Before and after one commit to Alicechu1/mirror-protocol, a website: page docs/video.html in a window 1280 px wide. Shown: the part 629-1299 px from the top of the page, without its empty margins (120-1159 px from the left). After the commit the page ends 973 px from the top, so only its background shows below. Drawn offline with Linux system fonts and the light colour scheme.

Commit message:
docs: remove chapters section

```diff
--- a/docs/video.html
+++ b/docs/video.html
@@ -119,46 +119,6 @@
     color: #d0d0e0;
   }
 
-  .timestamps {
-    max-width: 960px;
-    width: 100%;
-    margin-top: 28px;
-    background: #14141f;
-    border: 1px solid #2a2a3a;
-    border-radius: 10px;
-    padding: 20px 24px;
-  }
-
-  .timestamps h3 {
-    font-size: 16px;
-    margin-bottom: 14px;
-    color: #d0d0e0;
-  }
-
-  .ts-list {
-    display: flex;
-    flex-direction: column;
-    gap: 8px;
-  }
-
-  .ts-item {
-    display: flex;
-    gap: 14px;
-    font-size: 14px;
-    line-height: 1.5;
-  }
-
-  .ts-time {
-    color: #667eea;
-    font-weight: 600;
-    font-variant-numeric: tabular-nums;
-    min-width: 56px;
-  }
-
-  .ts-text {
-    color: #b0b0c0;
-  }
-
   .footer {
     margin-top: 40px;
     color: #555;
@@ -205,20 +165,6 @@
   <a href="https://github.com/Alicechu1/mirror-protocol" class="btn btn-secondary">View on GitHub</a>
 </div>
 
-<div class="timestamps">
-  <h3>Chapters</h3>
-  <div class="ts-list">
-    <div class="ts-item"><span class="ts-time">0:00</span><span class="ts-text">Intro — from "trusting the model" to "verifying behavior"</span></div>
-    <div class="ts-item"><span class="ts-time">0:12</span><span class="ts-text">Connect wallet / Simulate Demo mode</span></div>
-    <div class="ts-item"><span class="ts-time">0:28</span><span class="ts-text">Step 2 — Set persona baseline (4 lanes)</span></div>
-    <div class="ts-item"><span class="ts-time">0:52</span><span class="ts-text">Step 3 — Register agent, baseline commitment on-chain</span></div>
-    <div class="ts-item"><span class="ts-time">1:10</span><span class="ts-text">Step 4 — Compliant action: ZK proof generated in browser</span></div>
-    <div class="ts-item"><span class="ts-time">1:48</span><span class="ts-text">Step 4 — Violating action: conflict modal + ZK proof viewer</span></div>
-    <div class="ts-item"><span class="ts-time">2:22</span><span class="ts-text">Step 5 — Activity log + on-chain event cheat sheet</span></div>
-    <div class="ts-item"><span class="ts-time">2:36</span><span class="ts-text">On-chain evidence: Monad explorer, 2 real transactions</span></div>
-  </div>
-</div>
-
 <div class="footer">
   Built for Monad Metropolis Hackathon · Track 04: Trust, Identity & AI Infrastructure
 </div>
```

○ ○ ○ ○ ○

**Directions for this task**
Each entry shown above should be copied out exactly.

**Task solution**
Before and after one commit to Alicechu1/mirror-protocol, a website: page docs/video.html in a window 1280 px wide. Shown: the part 629-1299 px from the top of the page, without its empty margins (120-1159 px from the left). After the commit the page ends 973 px from the top, so only its background shows below. Drawn offline with Linux system fonts and the light colour scheme.

Commit message:
docs: remove chapters section

```diff
--- a/docs/video.html
+++ b/docs/video.html
@@ -119,46 +119,6 @@
     color: #d0d0e0;
   }
 
-  .timestamps {
-    max-width: 960px;
-    width: 100%;
-    margin-top: 28px;
-    background: #14141f;
-    border: 1px solid #2a2a3a;
-    border-radius: 10px;
-    padding: 20px 24px;
-  }
-
-  .timestamps h3 {
-    font-size: 16px;
-    margin-bottom: 14px;
-    color: #d0d0e0;
-  }
-
-  .ts-list {
-    display: flex;
-    flex-direction: column;
-    gap: 8px;
-  }
-
-  .ts-item {
-    display: flex;
-    gap: 14px;
-    font-size: 14px;
-    line-height: 1.5;
-  }
-
-  .ts-time {
-    color: #667eea;
-    font-weight: 600;
-    font-variant-numeric: tabular-nums;
-    min-width: 56px;
-  }
-
-  .ts-text {
-    color: #b0b0c0;
-  }
-
   .footer {
     margin-top: 40px;
     color: #555;
@@ -205,20 +165,6 @@
   <a href="https://github.com/Alicechu1/mirror-protocol" class="btn btn-secondary">View on GitHub</a>
 </div>
 
-<div class="timestamps">
-  <h3>Chapters</h3>
-  <div class="ts-list">
-    <div class="ts-item"><span class="ts-time">0:00</span><span class="ts-text">Intro — from "trusting the model" to "verifying behavior"</span></div>
-    <div class="ts-item"><span class="ts-time">0:12</span><span class="ts-text">Connect wallet / Simulate Demo mode</span></div>
-    <div class="ts-item"><span class="ts-time">0:28</span><span class="ts-text">Step 2 — Set persona baseline (4 lanes)</span></div>
-    <div class="ts-item"><span class="ts-time">0:52</span><span class="ts-text">Step 3 — Register agent, baseline commitment on-chain</span></div>
-    <div class="ts-item"><span class="ts-time">1:10</span><span class="ts-text">Step 4 — Compliant action: ZK proof generated in browser</span></div>
-    <div class="ts-item"><span class="ts-time">1:48</span><span class="ts-text">Step 4 — Violating action: conflict modal + ZK proof viewer</span></div>
-    <div class="ts-item"><span class="ts-time">2:22</span><span class="ts-text">Step 5 — Activity log + on-chain event cheat sheet</span></div>
-    <div class="ts-item"><span class="ts-time">2:36</span><span class="ts-text">On-chain evidence: Monad explorer, 2 real transactions</span></div>
-  </div>
-</div>
-
 <div class="footer">
   Built for Monad Metropolis Hackathon · Track 04: Trust, Identity & AI Infrastructure
 </div>
```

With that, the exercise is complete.